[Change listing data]
★ ★ ★ ★ ★ ★ ★
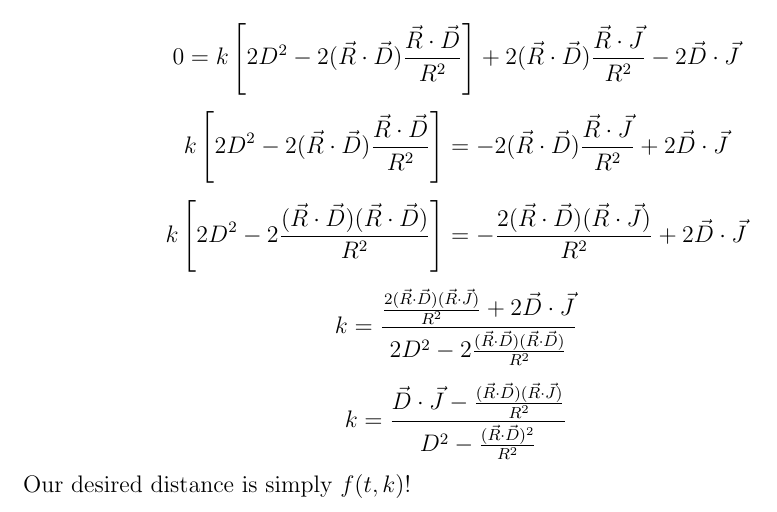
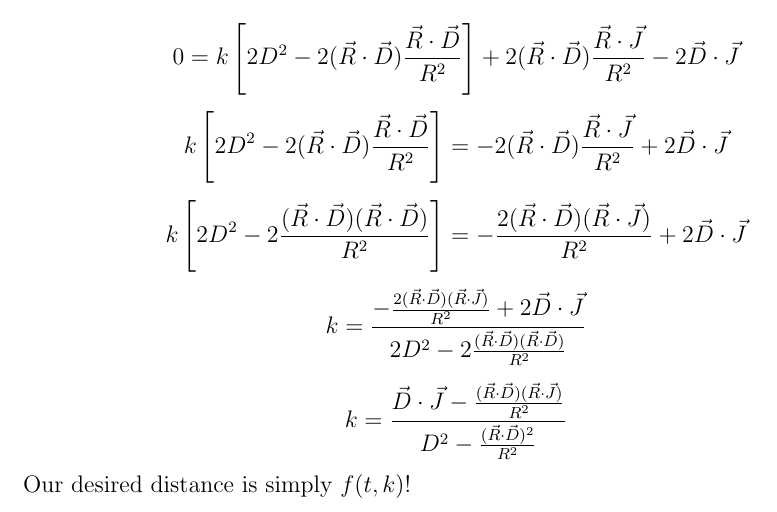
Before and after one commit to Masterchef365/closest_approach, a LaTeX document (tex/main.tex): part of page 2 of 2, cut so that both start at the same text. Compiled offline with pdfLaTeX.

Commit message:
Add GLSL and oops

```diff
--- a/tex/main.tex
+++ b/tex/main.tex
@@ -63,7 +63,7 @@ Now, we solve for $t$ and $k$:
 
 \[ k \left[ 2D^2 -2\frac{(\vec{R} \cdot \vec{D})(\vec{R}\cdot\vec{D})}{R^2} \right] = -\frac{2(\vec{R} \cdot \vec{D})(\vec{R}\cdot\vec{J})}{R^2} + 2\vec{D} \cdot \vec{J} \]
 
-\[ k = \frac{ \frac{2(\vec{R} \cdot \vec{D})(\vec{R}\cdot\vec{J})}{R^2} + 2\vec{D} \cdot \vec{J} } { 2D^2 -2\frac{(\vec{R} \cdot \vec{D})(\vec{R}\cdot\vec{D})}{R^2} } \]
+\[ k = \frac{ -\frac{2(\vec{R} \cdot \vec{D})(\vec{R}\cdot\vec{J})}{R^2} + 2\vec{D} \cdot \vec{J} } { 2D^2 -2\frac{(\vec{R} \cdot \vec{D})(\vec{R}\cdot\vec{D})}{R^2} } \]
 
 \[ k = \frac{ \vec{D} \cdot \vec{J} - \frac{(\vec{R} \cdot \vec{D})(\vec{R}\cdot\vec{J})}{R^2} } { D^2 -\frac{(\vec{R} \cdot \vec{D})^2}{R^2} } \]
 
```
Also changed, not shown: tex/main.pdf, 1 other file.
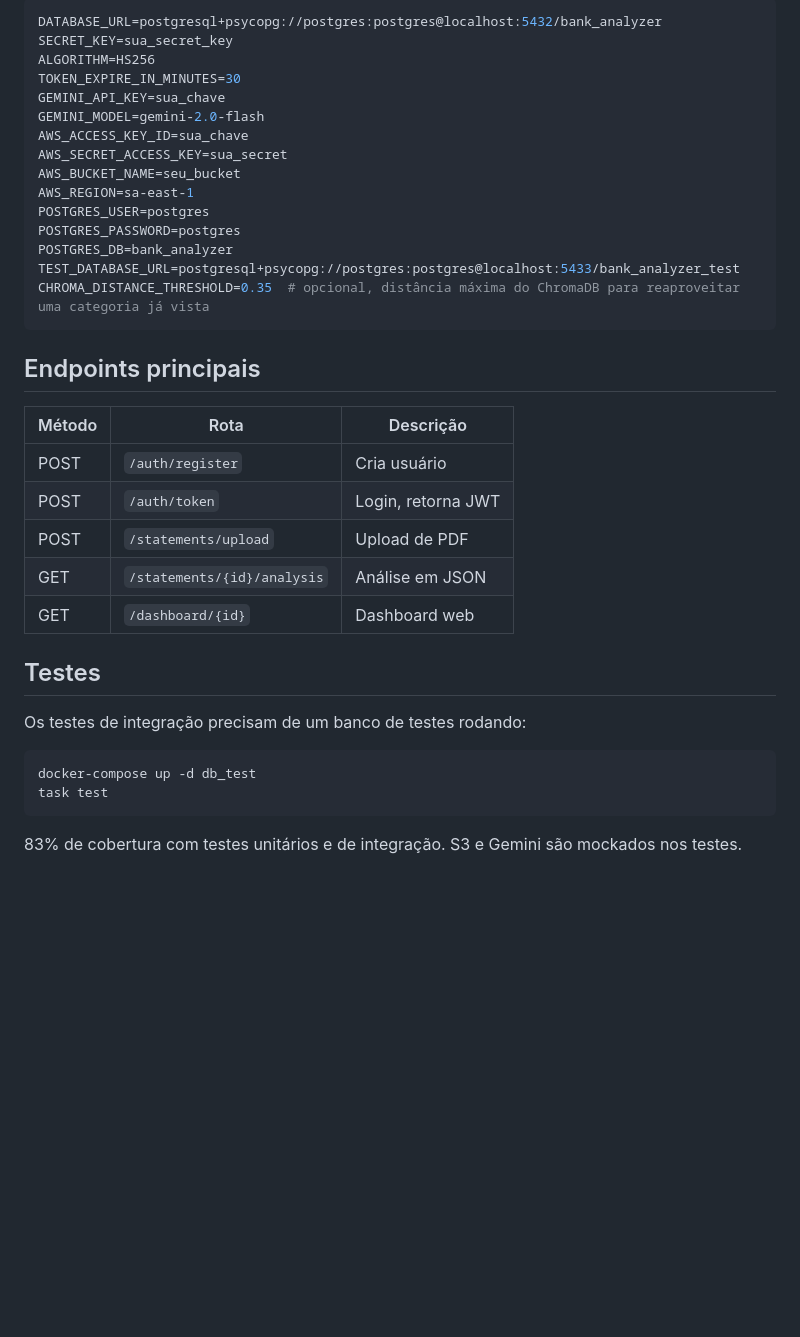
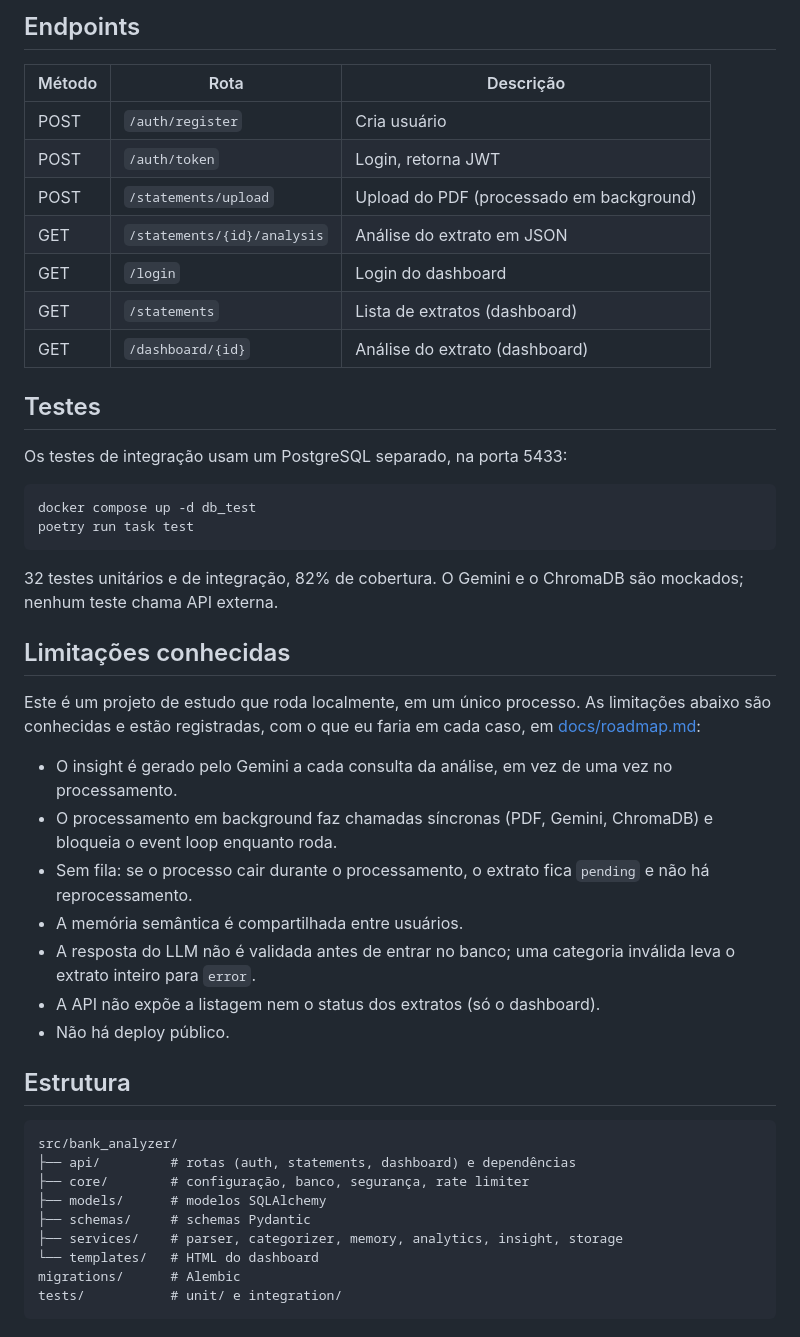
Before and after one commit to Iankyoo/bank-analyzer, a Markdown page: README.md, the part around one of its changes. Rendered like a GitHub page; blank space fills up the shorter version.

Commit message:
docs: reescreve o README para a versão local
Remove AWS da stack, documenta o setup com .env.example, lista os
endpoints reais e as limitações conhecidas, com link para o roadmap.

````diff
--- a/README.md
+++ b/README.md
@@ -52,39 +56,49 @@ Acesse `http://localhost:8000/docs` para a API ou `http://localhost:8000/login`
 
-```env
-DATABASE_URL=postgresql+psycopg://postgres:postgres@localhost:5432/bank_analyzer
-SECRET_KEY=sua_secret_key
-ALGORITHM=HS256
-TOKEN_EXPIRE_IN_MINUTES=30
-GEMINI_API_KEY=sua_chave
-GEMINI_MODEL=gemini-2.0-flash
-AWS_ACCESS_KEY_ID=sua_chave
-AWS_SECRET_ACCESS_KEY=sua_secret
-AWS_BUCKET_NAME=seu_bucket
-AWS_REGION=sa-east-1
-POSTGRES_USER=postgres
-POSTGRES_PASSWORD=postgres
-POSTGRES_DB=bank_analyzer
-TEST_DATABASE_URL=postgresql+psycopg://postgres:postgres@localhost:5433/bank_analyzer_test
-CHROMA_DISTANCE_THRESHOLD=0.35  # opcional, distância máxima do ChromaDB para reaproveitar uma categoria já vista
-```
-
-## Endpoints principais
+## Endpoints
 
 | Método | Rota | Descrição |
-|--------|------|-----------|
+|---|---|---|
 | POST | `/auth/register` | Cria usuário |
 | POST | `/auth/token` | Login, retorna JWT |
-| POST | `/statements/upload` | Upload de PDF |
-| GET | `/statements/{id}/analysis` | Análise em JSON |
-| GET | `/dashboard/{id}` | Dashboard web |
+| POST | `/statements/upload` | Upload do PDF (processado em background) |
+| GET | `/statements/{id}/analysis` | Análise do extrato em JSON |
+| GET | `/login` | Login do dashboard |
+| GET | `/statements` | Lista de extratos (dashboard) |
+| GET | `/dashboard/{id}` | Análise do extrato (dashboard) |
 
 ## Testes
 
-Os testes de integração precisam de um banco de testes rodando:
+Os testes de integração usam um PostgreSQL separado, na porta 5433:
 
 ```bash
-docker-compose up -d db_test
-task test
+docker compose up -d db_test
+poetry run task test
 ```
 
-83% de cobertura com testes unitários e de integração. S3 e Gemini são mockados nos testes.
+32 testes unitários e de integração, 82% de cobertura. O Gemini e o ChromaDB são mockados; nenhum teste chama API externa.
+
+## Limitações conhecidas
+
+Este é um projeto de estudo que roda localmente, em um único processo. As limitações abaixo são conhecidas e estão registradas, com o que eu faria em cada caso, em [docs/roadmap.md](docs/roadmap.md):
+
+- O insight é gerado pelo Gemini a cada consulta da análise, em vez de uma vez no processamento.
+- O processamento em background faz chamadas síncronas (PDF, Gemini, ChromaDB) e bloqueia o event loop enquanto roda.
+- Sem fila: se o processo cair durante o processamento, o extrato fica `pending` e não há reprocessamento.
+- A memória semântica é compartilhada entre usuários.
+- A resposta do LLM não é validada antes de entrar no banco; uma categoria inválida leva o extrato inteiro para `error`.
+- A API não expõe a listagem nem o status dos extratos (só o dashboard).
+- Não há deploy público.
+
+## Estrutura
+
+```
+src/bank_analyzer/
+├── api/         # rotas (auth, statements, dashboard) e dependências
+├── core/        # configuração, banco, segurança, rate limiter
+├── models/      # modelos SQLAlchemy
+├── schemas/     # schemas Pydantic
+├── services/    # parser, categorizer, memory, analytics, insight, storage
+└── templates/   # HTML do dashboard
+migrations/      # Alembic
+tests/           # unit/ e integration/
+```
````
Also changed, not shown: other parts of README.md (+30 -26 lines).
★ ★ ★ ★ ★ ★ ★
For each record above, write out its text exactly and skip any picture.

▸ **Completed task**
Before and after one commit to Masterchef365/closest_approach, a LaTeX document (tex/main.tex): part of page 2 of 2, cut so that both start at the same text. Compiled offline with pdfLaTeX.

Commit message:
Add GLSL and oops

```diff
--- a/tex/main.tex
+++ b/tex/main.tex
@@ -63,7 +63,7 @@ Now, we solve for $t$ and $k$:
 
 \[ k \left[ 2D^2 -2\frac{(\vec{R} \cdot \vec{D})(\vec{R}\cdot\vec{D})}{R^2} \right] = -\frac{2(\vec{R} \cdot \vec{D})(\vec{R}\cdot\vec{J})}{R^2} + 2\vec{D} \cdot \vec{J} \]
 
-\[ k = \frac{ \frac{2(\vec{R} \cdot \vec{D})(\vec{R}\cdot\vec{J})}{R^2} + 2\vec{D} \cdot \vec{J} } { 2D^2 -2\frac{(\vec{R} \cdot \vec{D})(\vec{R}\cdot\vec{D})}{R^2} } \]
+\[ k = \frac{ -\frac{2(\vec{R} \cdot \vec{D})(\vec{R}\cdot\vec{J})}{R^2} + 2\vec{D} \cdot \vec{J} } { 2D^2 -2\frac{(\vec{R} \cdot \vec{D})(\vec{R}\cdot\vec{D})}{R^2} } \]
 
 \[ k = \frac{ \vec{D} \cdot \vec{J} - \frac{(\vec{R} \cdot \vec{D})(\vec{R}\cdot\vec{J})}{R^2} } { D^2 -\frac{(\vec{R} \cdot \vec{D})^2}{R^2} } \]
 
```
Also changed, not shown: tex/main.pdf, 1 other file.
Before and after one commit to Iankyoo/bank-analyzer, a Markdown page: README.md, the part around one of its changes. Rendered like a GitHub page; blank space fills up the shorter version.

Commit message:
docs: reescreve o README para a versão local
Remove AWS da stack, documenta o setup com .env.example, lista os
endpoints reais e as limitações conhecidas, com link para o roadmap.

````diff
--- a/README.md
+++ b/README.md
@@ -52,39 +56,49 @@ Acesse `http://localhost:8000/docs` para a API ou `http://localhost:8000/login`
 
-```env
-DATABASE_URL=postgresql+psycopg://postgres:postgres@localhost:5432/bank_analyzer
-SECRET_KEY=sua_secret_key
-ALGORITHM=HS256
-TOKEN_EXPIRE_IN_MINUTES=30
-GEMINI_API_KEY=sua_chave
-GEMINI_MODEL=gemini-2.0-flash
-AWS_ACCESS_KEY_ID=sua_chave
-AWS_SECRET_ACCESS_KEY=sua_secret
-AWS_BUCKET_NAME=seu_bucket
-AWS_REGION=sa-east-1
-POSTGRES_USER=postgres
-POSTGRES_PASSWORD=postgres
-POSTGRES_DB=bank_analyzer
-TEST_DATABASE_URL=postgresql+psycopg://postgres:postgres@localhost:5433/bank_analyzer_test
-CHROMA_DISTANCE_THRESHOLD=0.35  # opcional, distância máxima do ChromaDB para reaproveitar uma categoria já vista
-```
-
-## Endpoints principais
+## Endpoints
 
 | Método | Rota | Descrição |
-|--------|------|-----------|
+|---|---|---|
 | POST | `/auth/register` | Cria usuário |
 | POST | `/auth/token` | Login, retorna JWT |
-| POST | `/statements/upload` | Upload de PDF |
-| GET | `/statements/{id}/analysis` | Análise em JSON |
-| GET | `/dashboard/{id}` | Dashboard web |
+| POST | `/statements/upload` | Upload do PDF (processado em background) |
+| GET | `/statements/{id}/analysis` | Análise do extrato em JSON |
+| GET | `/login` | Login do dashboard |
+| GET | `/statements` | Lista de extratos (dashboard) |
+| GET | `/dashboard/{id}` | Análise do extrato (dashboard) |
 
 ## Testes
 
-Os testes de integração precisam de um banco de testes rodando:
+Os testes de integração usam um PostgreSQL separado, na porta 5433:
 
 ```bash
-docker-compose up -d db_test
-task test
+docker compose up -d db_test
+poetry run task test
 ```
 
-83% de cobertura com testes unitários e de integração. S3 e Gemini são mockados nos testes.
+32 testes unitários e de integração, 82% de cobertura. O Gemini e o ChromaDB são mockados; nenhum teste chama API externa.
+
+## Limitações conhecidas
+
+Este é um projeto de estudo que roda localmente, em um único processo. As limitações abaixo são conhecidas e estão registradas, com o que eu faria em cada caso, em [docs/roadmap.md](docs/roadmap.md):
+
+- O insight é gerado pelo Gemini a cada consulta da análise, em vez de uma vez no processamento.
+- O processamento em background faz chamadas síncronas (PDF, Gemini, ChromaDB) e bloqueia o event loop enquanto roda.
+- Sem fila: se o processo cair durante o processamento, o extrato fica `pending` e não há reprocessamento.
+- A memória semântica é compartilhada entre usuários.
+- A resposta do LLM não é validada antes de entrar no banco; uma categoria inválida leva o extrato inteiro para `error`.
+- A API não expõe a listagem nem o status dos extratos (só o dashboard).
+- Não há deploy público.
+
+## Estrutura
+
+```
+src/bank_analyzer/
+├── api/         # rotas (auth, statements, dashboard) e dependências
+├── core/        # configuração, banco, segurança, rate limiter
+├── models/      # modelos SQLAlchemy
+├── schemas/     # schemas Pydantic
+├── services/    # parser, categorizer, memory, analytics, insight, storage
+└── templates/   # HTML do dashboard
+migrations/      # Alembic
+tests/           # unit/ e integration/
+```
````
Also changed, not shown: other parts of README.md (+30 -26 lines).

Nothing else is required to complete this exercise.